What you should do =>
Down to the last line, set the entries down again exactly.

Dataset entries
BEGIN
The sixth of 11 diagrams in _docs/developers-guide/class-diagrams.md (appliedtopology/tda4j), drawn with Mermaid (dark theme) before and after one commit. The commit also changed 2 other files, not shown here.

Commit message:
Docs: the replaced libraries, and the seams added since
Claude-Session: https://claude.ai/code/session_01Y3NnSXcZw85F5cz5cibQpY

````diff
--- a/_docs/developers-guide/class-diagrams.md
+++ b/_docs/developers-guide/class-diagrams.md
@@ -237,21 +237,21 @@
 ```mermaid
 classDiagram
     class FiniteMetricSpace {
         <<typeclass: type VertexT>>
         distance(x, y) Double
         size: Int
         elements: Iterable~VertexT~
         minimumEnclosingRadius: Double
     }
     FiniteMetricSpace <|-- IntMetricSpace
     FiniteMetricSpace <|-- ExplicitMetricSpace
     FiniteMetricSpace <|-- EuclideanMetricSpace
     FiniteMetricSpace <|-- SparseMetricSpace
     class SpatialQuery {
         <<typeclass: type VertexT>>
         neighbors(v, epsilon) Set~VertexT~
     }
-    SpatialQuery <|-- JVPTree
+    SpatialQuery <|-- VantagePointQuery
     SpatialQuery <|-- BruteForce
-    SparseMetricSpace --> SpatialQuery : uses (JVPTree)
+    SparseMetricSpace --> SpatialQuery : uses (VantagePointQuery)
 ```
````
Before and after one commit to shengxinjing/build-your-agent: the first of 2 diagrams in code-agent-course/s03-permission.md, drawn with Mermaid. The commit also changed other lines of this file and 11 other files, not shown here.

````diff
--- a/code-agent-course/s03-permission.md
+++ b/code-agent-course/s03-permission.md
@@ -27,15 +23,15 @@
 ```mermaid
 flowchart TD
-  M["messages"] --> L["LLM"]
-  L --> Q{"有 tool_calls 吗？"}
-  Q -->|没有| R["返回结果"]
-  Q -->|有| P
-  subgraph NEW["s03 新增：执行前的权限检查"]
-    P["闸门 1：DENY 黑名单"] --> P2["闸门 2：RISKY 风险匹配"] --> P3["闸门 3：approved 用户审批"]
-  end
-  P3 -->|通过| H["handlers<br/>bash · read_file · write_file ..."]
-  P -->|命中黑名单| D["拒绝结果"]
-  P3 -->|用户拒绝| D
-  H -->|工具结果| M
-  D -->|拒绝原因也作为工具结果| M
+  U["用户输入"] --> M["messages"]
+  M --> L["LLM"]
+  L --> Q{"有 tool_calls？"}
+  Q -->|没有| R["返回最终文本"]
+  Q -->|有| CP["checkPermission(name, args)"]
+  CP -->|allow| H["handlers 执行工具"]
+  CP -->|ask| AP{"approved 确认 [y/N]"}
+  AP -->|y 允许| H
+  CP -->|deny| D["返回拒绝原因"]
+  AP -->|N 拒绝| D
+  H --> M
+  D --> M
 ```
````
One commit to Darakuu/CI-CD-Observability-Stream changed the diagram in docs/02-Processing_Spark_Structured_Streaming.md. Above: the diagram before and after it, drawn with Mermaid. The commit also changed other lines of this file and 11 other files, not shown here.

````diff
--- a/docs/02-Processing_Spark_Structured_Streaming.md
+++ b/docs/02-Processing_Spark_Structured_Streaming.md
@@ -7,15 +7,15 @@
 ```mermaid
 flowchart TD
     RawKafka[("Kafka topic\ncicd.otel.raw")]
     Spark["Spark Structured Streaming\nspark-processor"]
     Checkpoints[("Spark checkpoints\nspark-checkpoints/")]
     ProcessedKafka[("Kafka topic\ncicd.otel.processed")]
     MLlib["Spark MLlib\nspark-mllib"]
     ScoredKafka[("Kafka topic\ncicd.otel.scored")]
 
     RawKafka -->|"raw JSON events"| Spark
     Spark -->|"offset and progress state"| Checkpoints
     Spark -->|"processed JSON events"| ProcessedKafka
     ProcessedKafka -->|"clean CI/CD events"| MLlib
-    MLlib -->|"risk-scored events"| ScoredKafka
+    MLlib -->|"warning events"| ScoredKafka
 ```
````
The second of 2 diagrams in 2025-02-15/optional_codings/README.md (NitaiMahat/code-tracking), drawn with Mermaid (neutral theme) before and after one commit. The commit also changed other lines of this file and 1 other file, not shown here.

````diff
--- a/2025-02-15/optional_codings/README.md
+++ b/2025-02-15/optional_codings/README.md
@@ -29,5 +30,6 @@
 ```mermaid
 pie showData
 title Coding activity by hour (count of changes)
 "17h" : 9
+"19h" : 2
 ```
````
END
Answer to this exercise =>
The sixth of 11 diagrams in _docs/developers-guide/class-diagrams.md (appliedtopology/tda4j), drawn with Mermaid (dark theme) before and after one commit. The commit also changed 2 other files, not shown here.

Commit message:
Docs: the replaced libraries, and the seams added since
Claude-Session: https://claude.ai/code/session_01Y3NnSXcZw85F5cz5cibQpY

````diff
--- a/_docs/developers-guide/class-diagrams.md
+++ b/_docs/developers-guide/class-diagrams.md
@@ -237,21 +237,21 @@
 ```mermaid
 classDiagram
     class FiniteMetricSpace {
         <<typeclass: type VertexT>>
         distance(x, y) Double
         size: Int
         elements: Iterable~VertexT~
         minimumEnclosingRadius: Double
     }
     FiniteMetricSpace <|-- IntMetricSpace
     FiniteMetricSpace <|-- ExplicitMetricSpace
     FiniteMetricSpace <|-- EuclideanMetricSpace
     FiniteMetricSpace <|-- SparseMetricSpace
     class SpatialQuery {
         <<typeclass: type VertexT>>
         neighbors(v, epsilon) Set~VertexT~
     }
-    SpatialQuery <|-- JVPTree
+    SpatialQuery <|-- VantagePointQuery
     SpatialQuery <|-- BruteForce
-    SparseMetricSpace --> SpatialQuery : uses (JVPTree)
+    SparseMetricSpace --> SpatialQuery : uses (VantagePointQuery)
 ```
````
Before and after one commit to shengxinjing/build-your-agent: the first of 2 diagrams in code-agent-course/s03-permission.md, drawn with Mermaid. The commit also changed other lines of this file and 11 other files, not shown here.

````diff
--- a/code-agent-course/s03-permission.md
+++ b/code-agent-course/s03-permission.md
@@ -27,15 +23,15 @@
 ```mermaid
 flowchart TD
-  M["messages"] --> L["LLM"]
-  L --> Q{"有 tool_calls 吗？"}
-  Q -->|没有| R["返回结果"]
-  Q -->|有| P
-  subgraph NEW["s03 新增：执行前的权限检查"]
-    P["闸门 1：DENY 黑名单"] --> P2["闸门 2：RISKY 风险匹配"] --> P3["闸门 3：approved 用户审批"]
-  end
-  P3 -->|通过| H["handlers<br/>bash · read_file · write_file ..."]
-  P -->|命中黑名单| D["拒绝结果"]
-  P3 -->|用户拒绝| D
-  H -->|工具结果| M
-  D -->|拒绝原因也作为工具结果| M
+  U["用户输入"] --> M["messages"]
+  M --> L["LLM"]
+  L --> Q{"有 tool_calls？"}
+  Q -->|没有| R["返回最终文本"]
+  Q -->|有| CP["checkPermission(name, args)"]
+  CP -->|allow| H["handlers 执行工具"]
+  CP -->|ask| AP{"approved 确认 [y/N]"}
+  AP -->|y 允许| H
+  CP -->|deny| D["返回拒绝原因"]
+  AP -->|N 拒绝| D
+  H --> M
+  D --> M
 ```
````
One commit to Darakuu/CI-CD-Observability-Stream changed the diagram in docs/02-Processing_Spark_Structured_Streaming.md. Above: the diagram before and after it, drawn with Mermaid. The commit also changed other lines of this file and 11 other files, not shown here.

````diff
--- a/docs/02-Processing_Spark_Structured_Streaming.md
+++ b/docs/02-Processing_Spark_Structured_Streaming.md
@@ -7,15 +7,15 @@
 ```mermaid
 flowchart TD
     RawKafka[("Kafka topic\ncicd.otel.raw")]
     Spark["Spark Structured Streaming\nspark-processor"]
     Checkpoints[("Spark checkpoints\nspark-checkpoints/")]
     ProcessedKafka[("Kafka topic\ncicd.otel.processed")]
     MLlib["Spark MLlib\nspark-mllib"]
     ScoredKafka[("Kafka topic\ncicd.otel.scored")]
 
     RawKafka -->|"raw JSON events"| Spark
     Spark -->|"offset and progress state"| Checkpoints
     Spark -->|"processed JSON events"| ProcessedKafka
     ProcessedKafka -->|"clean CI/CD events"| MLlib
-    MLlib -->|"risk-scored events"| ScoredKafka
+    MLlib -->|"warning events"| ScoredKafka
 ```
````
The second of 2 diagrams in 2025-02-15/optional_codings/README.md (NitaiMahat/code-tracking), drawn with Mermaid (neutral theme) before and after one commit. The commit also changed other lines of this file and 1 other file, not shown here.

````diff
--- a/2025-02-15/optional_codings/README.md
+++ b/2025-02-15/optional_codings/README.md
@@ -29,5 +30,6 @@
 ```mermaid
 pie showData
 title Coding activity by hour (count of changes)
 "17h" : 9
+"19h" : 2
 ```
````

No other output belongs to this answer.